After seeing the sights in Europe and Asia, Master of Engineering (Biomedical) student Naomi Sutanto was uneasy about returning home and falling back into the same routine. However, determined to make the most of her final year, Naomi soon found opportunities around the campus to keep her busy:
I am one who believes that education is never wasted. Even if what we end up doing has nothing to do with our university course, provided we can apply the skills we learn, education is not a waste.
Studying in the Master of Engineering has taught me how to step up into leadership roles, how to work in a team with people of varying backgrounds and skills, and brought to light my strengths and weaknesses.

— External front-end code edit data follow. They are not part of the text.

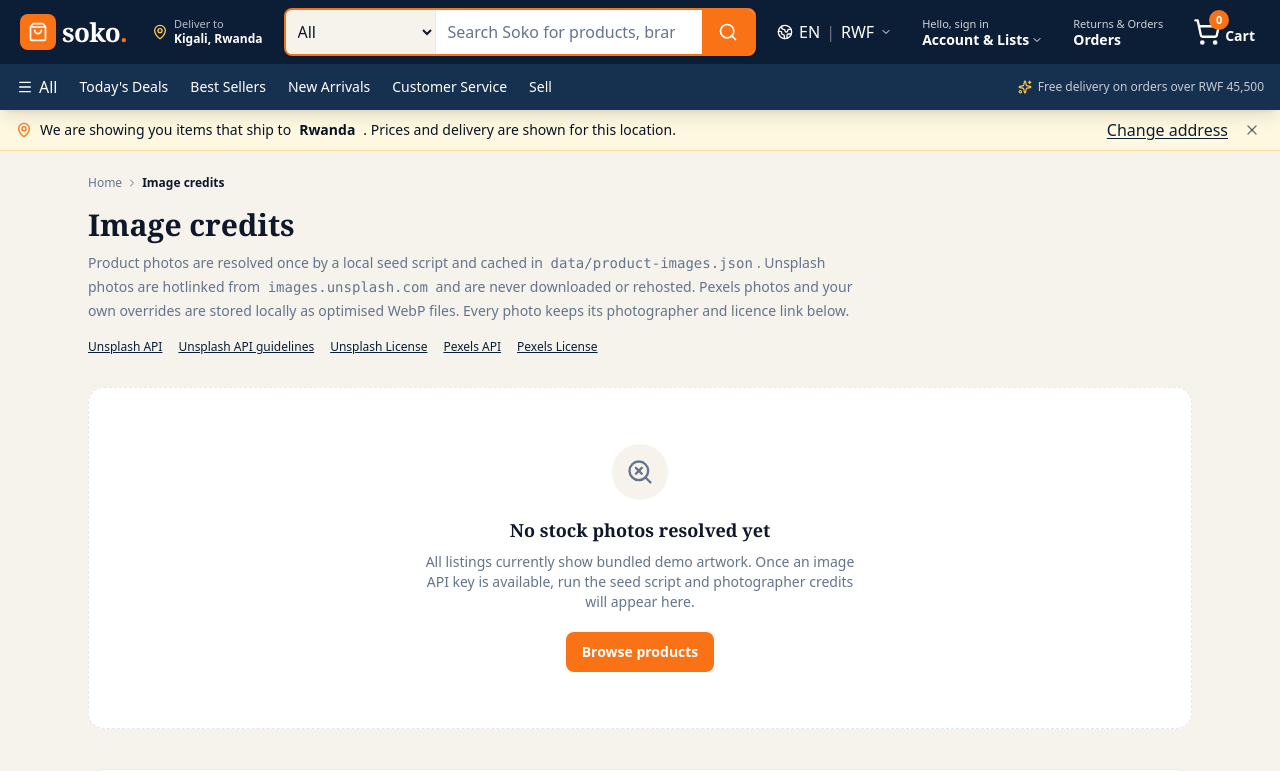
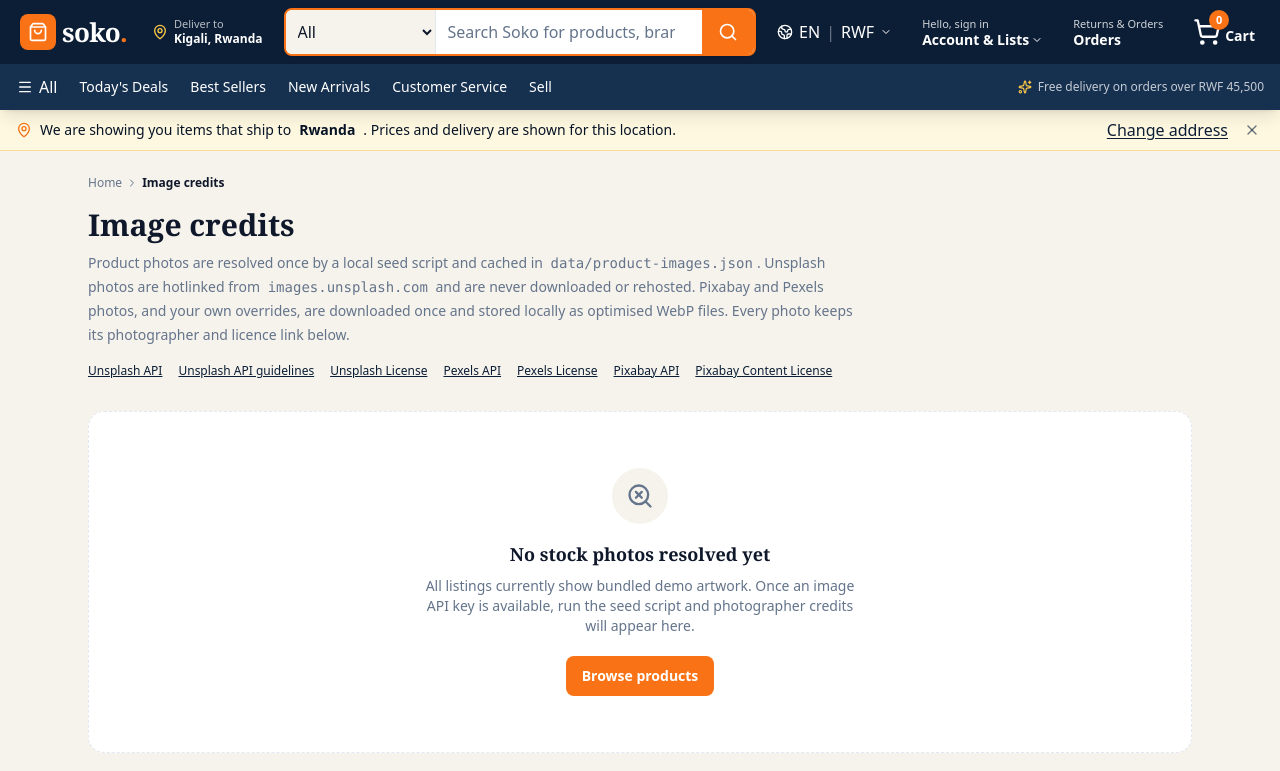
Before and after one commit to Samuel-Fx-1/E-comm, a React (Vite) app: page /credits in a window 1280 px wide. Shown: the top 771 px of the page. Built offline with nearby package versions, Linux system fonts and the light colour scheme; a web font is replaced by a local one.

Commit message:
feat(credits): document Pixabay source and licence links

```diff
--- a/src/pages/Credits.tsx
+++ b/src/pages/Credits.tsx
@@ -22,8 +22,8 @@ export default function CreditsPage() {
         Product photos are resolved once by a local seed script and cached in{' '}
         <code className="rounded bg-[var(--brand-cream)] px-1">data/product-images.json</code>. Unsplash photos are
         hotlinked from <code className="rounded bg-[var(--brand-cream)] px-1">images.unsplash.com</code> and are never
-        downloaded or rehosted. Pexels photos and your own overrides are stored locally as optimised WebP files. Every
-        photo keeps its photographer and licence link below.
+        downloaded or rehosted. Pixabay and Pexels photos, and your own overrides, are downloaded once and stored locally
+        as optimised WebP files. Every photo keeps its photographer and licence link below.
       </p>
 
       <div className="mt-4 flex flex-wrap gap-4 text-xs">
@@ -41,6 +41,12 @@ export default function CreditsPage() {
         </a>
         <a href="https://www.pexels.com/license/" target="_blank" rel="noopener noreferrer" className="text-[var(--brand-navy)] underline">
           Pexels License
+        </a>
+        <a href="https://pixabay.com/api/docs/" target="_blank" rel="noopener noreferrer" className="text-[var(--brand-navy)] underline">
+          Pixabay API
+        </a>
+        <a href="https://pixabay.com/service/license/" target="_blank" rel="noopener noreferrer" className="text-[var(--brand-navy)] underline">
+          Pixabay Content License
         </a>
       </div>
 
@@ -71,7 +77,7 @@ export default function CreditsPage() {
                 </a>{' '}
                 via{' '}
                 <a href={credit.photoUrl} target="_blank" rel="noopener noreferrer" className="underline">
-                  {image.source === 'unsplash' ? 'Unsplash' : 'Pexels'}
+                  {image.source === 'unsplash' ? 'Unsplash' : image.source === 'pixabay' ? 'Pixabay' : 'Pexels'}
                 </a>
               </p>
               <a href={credit.licenseUrl} target="_blank" rel="noopener noreferrer" className="mt-1 inline-block text-[11px] text-[var(--brand-muted)] underline">
```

As unexpected as it is, my most memorable experiences and lessons so far at the University of Melbourne were not always grounded in academia. Here are just a few suggestions on how to make the most of uni life based on my personal experiences:
1. Serve others. Give back to the community. Find unique opportunities.
Being a support worker, albeit briefly, really opened my eyes to how challenging it is for students with disabilities to study. Yet it was also inspiring to see them determined to not let that affect their dreams. It inspired me to pick a final year project to do with wheelchair cushions.
Running engineering workshops in high schools was something that I count as one of my most valuable university experiences. Being able to relate to the students and interact with them to inspire them to try something new was… I cannot even describe the feeling. It was highly tiring yet also deeply rewarding. More on this in my next post!
2. Have a spirit of adventure. Try something new. Explore.Among other things, I am currently searching for the best views on campus. I am also highly involved in our biomedical engineering club and volunteer Skype tutoring (shout out to my lovely student Liesel). There are at least three free museums and exhibition spaces on campus.
Breadth subjects are a great opportunity to add variety into studies. I took and loved ancient history subjects in my undergraduate years and studied management subjects during my graduate exchange. As for psychology – their essays are not my forte, but at least I tried it!
3. Be excited about challenges. The journey will not be easy. Be brave and take on the challenge!
Balancing all of my commitments in this final year is not easy at all. Even during my undergraduate years, when I was not as involved in the campus community, it was not easy. But despite this, I still took subjects that interested me, rather than the ones that were easy. Challenges keep me from getting bored.